Color can be both a conscious and an unconscious choice simultaneously. When I am deep in the work, a simple question of, “should the color ride on top, or come out from underneath?” can engage me for long periods of time. This image is a detail shot that I took in order to go back and look at the color later, in a different setting, to scale. The finished piece that this is a tiny part of is around eleven feet high by six feet wide or so. It is easy to see here, by the marks on the ruler, that something this small can get lost in such a large area unless certain principles of color theory are brought to bear. In this case, it is two colors, blue and orange, that are opposite on the color wheel, juxtaposed but softened by a narrow margin of green; the analogous mix of yellow and the same blue, the yellow to bring a path to the orange.
I can see this logical progression easily from a perspective of distance and the camera lens. The colors displayed by my Macintosh computer monitor are, to my eye, accurate; although when I put digital images out into the world I always wonder how they look after being broken apart and reassembled into countless other devices, wires, and mysterious air transport conduits.
These days most artists I know are showing what they do in this virtual reality. All of us find our own way through the digital gateway, with as many different results as there are artists. As a textile artist, I find one of my most interesting and complex challenges to be that of tactility. I think the best way is going to be through working with other people who love color, pattern, and process.. because then, they will have the experience under their fingers, too.

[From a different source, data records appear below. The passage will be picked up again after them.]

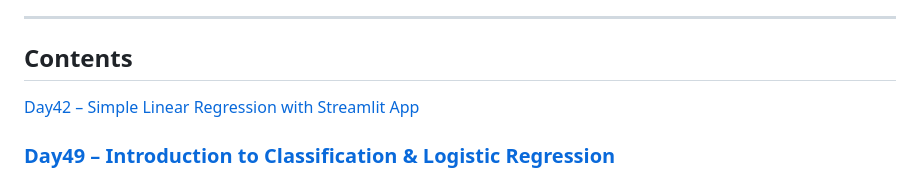
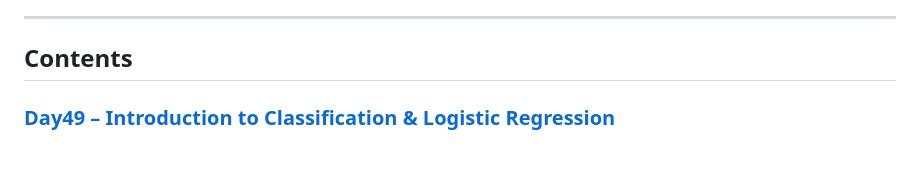
Before and after one commit to armaan-pathan/fsds-genai-2025, a Markdown page: 07_Machine_Learning/02_Classification/README.md, the part around the change. Drawn GitHub-style; blank space fills up the shorter version.

```diff
--- a/07_Machine_Learning/02_Classification/README.md
+++ b/07_Machine_Learning/02_Classification/README.md
@@ -10,7 +10,7 @@ This section begins with the foundation of classification, covers **Logistic Reg
 ---
 
 ## Contents
-[Day42 – Simple Linear Regression with Streamlit App](Day42_SLR_Deployment_with_Streamlit)
+
 ### [Day49 – Introduction to Classification & Logistic Regression](Day49_Intro_to_Classification_&_Logistic_Regression)
 
 * Theory of **Classification** and its importance.
```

The textiles I make exist in the world as large installation pieces, intimate images in corners, and as blankets, pillows, and clothing. Nothing goes to waste. And that is the greatest challenge of all…I walk lightly on this earth, creating color, and honoring the creations in the natural world itself.